It should also be noted that sleep conditions such as insomnia are often symptoms, rather than causes, of many mental health conditions, particularly depression, post-traumatic stress disorder (PTSD) and bipolar disorder. In these instances, sufferers may struggle to sleep for fear of experiencing night terrors, going through periods of mania or grappling with disturbing thoughts. Cases such as these, however, can sometimes become cyclical in themselves: other symptoms of mental health conditions leading to poor sleep and, in turn, contributing to the worsening of the other symptoms of these conditions.
Dr Sharon’s top tips
It’s always better to try and break out of certain patterns before they become routine, and there are several things you can do to try and ward off the possibility of poor sleep becoming the norm. Here are my top tips for getting that all-important good night’s sleep:
- “Sleep hygiene”: A phrase being pushed by many experts, “sleep hygiene” places the focus of sleep improvement on environmental factors. Think about how much of an impact things such as heat, light and noise can have on your sleep. If you’re always awakened by flashing lights or bright sunlight outside your window, it might be a good idea to invest in some black-out blinds. Keep an eye on the thickness of your duvet and nightwear and try and remove any sensory stimulants, such as mobile phones, out of sight and earshot. The comfort of your bed is also of great importance.
- Exercise: As part of your daily routine, exercise can contribute to great physical health and wellbeing. Regular engagement in such can also make sure that you’re sufficiently tired-out enough to sleep without much further thought.
- No stimulants before bed: Alcohol, nicotine and caffeine are best kept in moderation or avoided altogether at the best of times, but we all have our vices. Intake of these substances should especially be limited at bedtime as they can affect both the duration and quality of sleep.
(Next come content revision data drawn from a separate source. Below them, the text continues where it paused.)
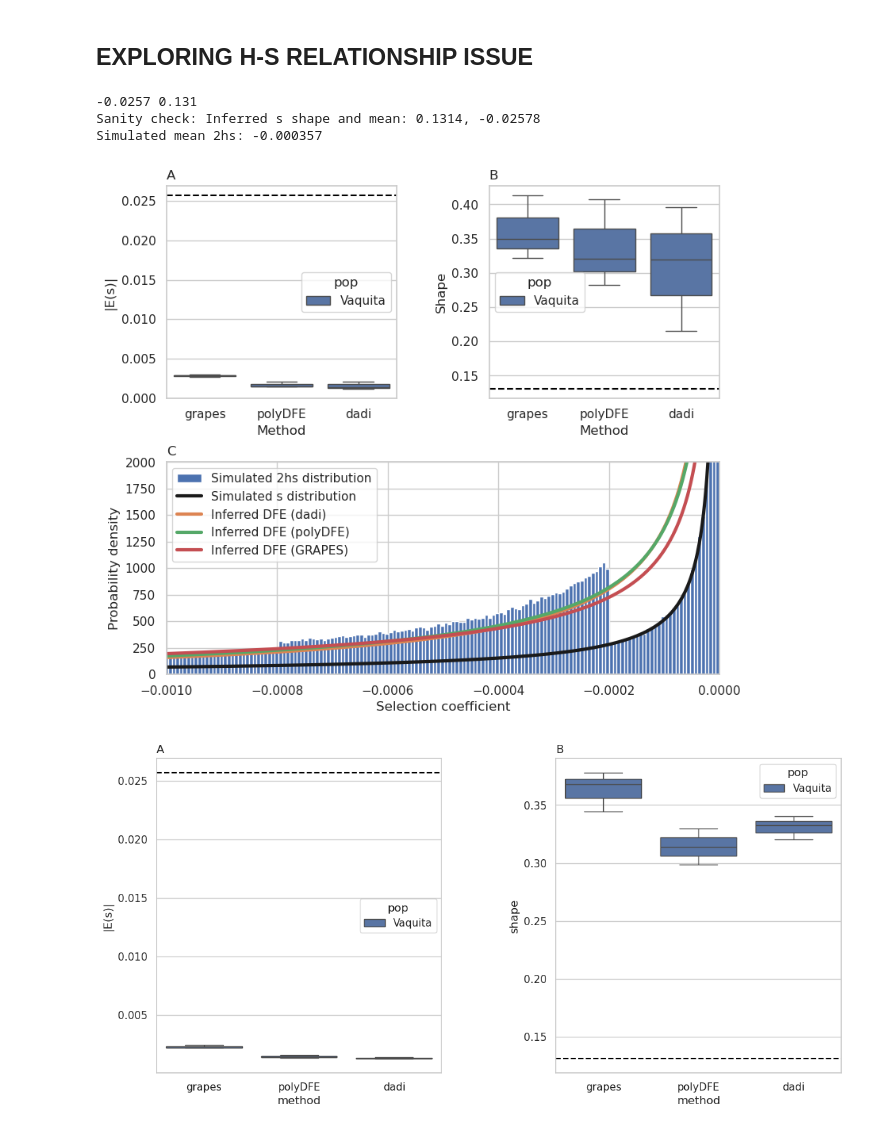
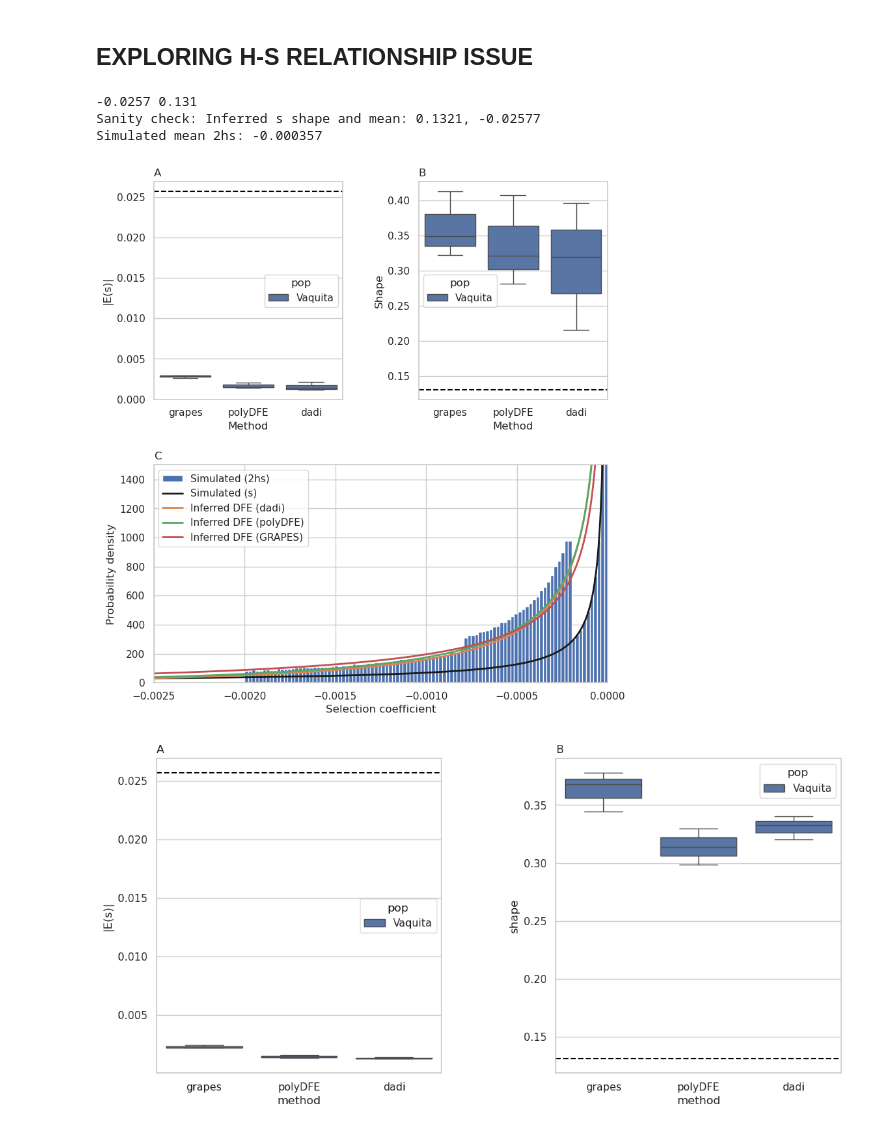
Before and after one commit to popsim-consortium/analysis2, a Jupyter notebook: notebooks/DFE_figures.ipynb, the cells around one changed output. Saved outputs shown, nothing was run; the diff lists cells and outputs as text; code cells hidden in the pictures.

```diff
--- a/notebooks/DFE_figures.ipynb
+++ b/notebooks/DFE_figures.ipynb
@@ -428,20 +428,21 @@ def build_hs_plot(ax = None):
     #ax = fig.add_subplot(111)
     #ax = fig.add_subplot(1,1,1)
     # Histogram of 2*hs, scaled by 10^3
-    ax.hist(hs_array, bins=301, density=True, label='Simulated 2hs distribution')
+    ax.hist(hs_array, bins=101, density=True, label='Simulated (2hs)')
     # DFE inferred for 2hs
-    xx = np.linspace(-0.001, 0, 1001)
+    xx = np.linspace(-0.0025, 0, 1001)
     #increase line width
-    lwds = 3
-    ax.plot(xx, dfe.pdf(-xx), '-k', label='Simulated s distribution', lw=lwds)
-    ax.plot(xx, dfe_dadi.pdf(-xx), '-', label='Inferred DFE (dadi)', lw=lwds)
-    ax.plot(xx, dfe_polydfe.pdf(-xx), '-', label='Inferred DFE (polyDFE)', lw=lwds)
-    ax.plot(xx, dfe_grapes.pdf(-xx), '-', label='Inferred DFE (GRAPES)', lw=lwds)
+    lwds = 2
+    alpha = 1.0
+    ax.plot(xx, dfe.pdf(-xx), '-k', label='Simulated (s)', lw=lwds, alpha=alpha)
+    ax.plot(xx, dfe_dadi.pdf(-xx), '-', label='Inferred DFE (dadi)', lw=lwds, alpha=alpha)
+    ax.plot(xx, dfe_polydfe.pdf(-xx), '-', label='Inferred DFE (polyDFE)', lw=lwds, alpha=alpha)
+    ax.plot(xx, dfe_grapes.pdf(-xx), '-', label='Inferred DFE (GRAPES)', lw=lwds, alpha=alpha)
     ax.set_xlabel('Selection coefficient')
     ax.set_ylabel('Probability density')
     ax.legend(loc='upper left')
-    ax.set_ylim(0, 2000)
-    ax.set_xlim(-0.001,0)
+    ax.set_ylim(0, 1500)
+    ax.set_xlim(-0.0025,0)
     fig.tight_layout(pad=0)
 # %%
 def existing_figure_for_mosaic():
@@ -454,40 +455,40 @@ layout = [
 
 fig, axes = plt.subplot_mosaic(
     layout,
-    figsize=(9, 8),
+    figsize=(9, 9),
     #white space between subplots
     gridspec_kw={'wspace': 0.4, 'hspace': 0.3}
 )
 
 plt.subplots_adjust(wspace=0.4, hspace=0.3)
 #all_DFE = pd.concat([species_info.make_dfe(m) for m in ["grapes", "polyDFE", "dadi"]])
 #make new name columns for viz
 #all_DFE['pop'] = all_DFE['pop_id'].map(pop_dict)
 #seaborn boxplot method vs. Es split by pop_id no lines, no error bars
 import seaborn as sns
 sns.set_theme(style="whitegrid")
 sns.boxplot(x="method", y="Es", hue = 'pop', data=pho_sin.all_DFE, ax = axes['A'])
 #horizontal line at 0 on axes A
 axes['A'].axhline(abs(pho_sin.dfe_params[0]), color='black', linestyle='--')
 axes['A'].set_ylabel('|E(s)|')
 axes['A'].set_xlabel('Method')
 axes['A'].set_title("A", loc = "left")
 #seaborn boxplot method vs. Es split by pop_id no lines, no error bars
 sns.set_theme(style="whitegrid")
 sns.boxplot(x="method", y="shape", hue = 'pop', data=pho_sin.all_DFE,  ax = axes['B'])
 #horizontal line at 0
 axes['B'].axhline(abs(pho_sin.dfe_params[1]), color='black', linestyle='--')
 axes['B'].set_title("B", loc = "left")
 axes['B'].set_ylabel('Shape')
 axes['B'].set_xlabel('Method')
 build_hs_plot(axes['C'])
 axes['C'].set_title("C", loc = "left")
 plt.savefig("PhoSin_Vaquita2Epoch_1R22_Gamma_R22_Phocoena_sinus.mPhoSin1.pri.110_exons_DFE_plot.pdf")
 # %% [output]
 -0.0257 0.131
-Sanity check: Inferred s shape and mean: 0.1314, -0.02578
+Sanity check: Inferred s shape and mean: 0.1321, -0.02577
 Simulated mean 2hs: -0.000357
-[figure, old version]
+[figure, new version]
 # %%
 pho_sin = SpeciesInfo(
     species = "PhoSin",
```
Also changed, not shown: parts of 1 cell of this notebook.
- Establish a routine: One routine that it is important to establish is going to bed and waking up at the same time every day. Many of us do this as a matter of course, especially when getting up for work is taken into consideration, but it’s also important to remember how much of an impact consistency can have on our sleep.
- Exclude electronics from the bedroom: In the modern world, we’re all glued to our handheld devices. But, though this is symptomatic of our constantly switched-on society, the use of devices such as computers and mobiles before bed can be over-stimulating and distracting, particularly if you’re posting selfies from the bedsheets!
A healthy sleep pattern is inseparable from the maintenance of self-confidence and wellbeing, so try out your new routine today!
Contact Dr Sharon for more information.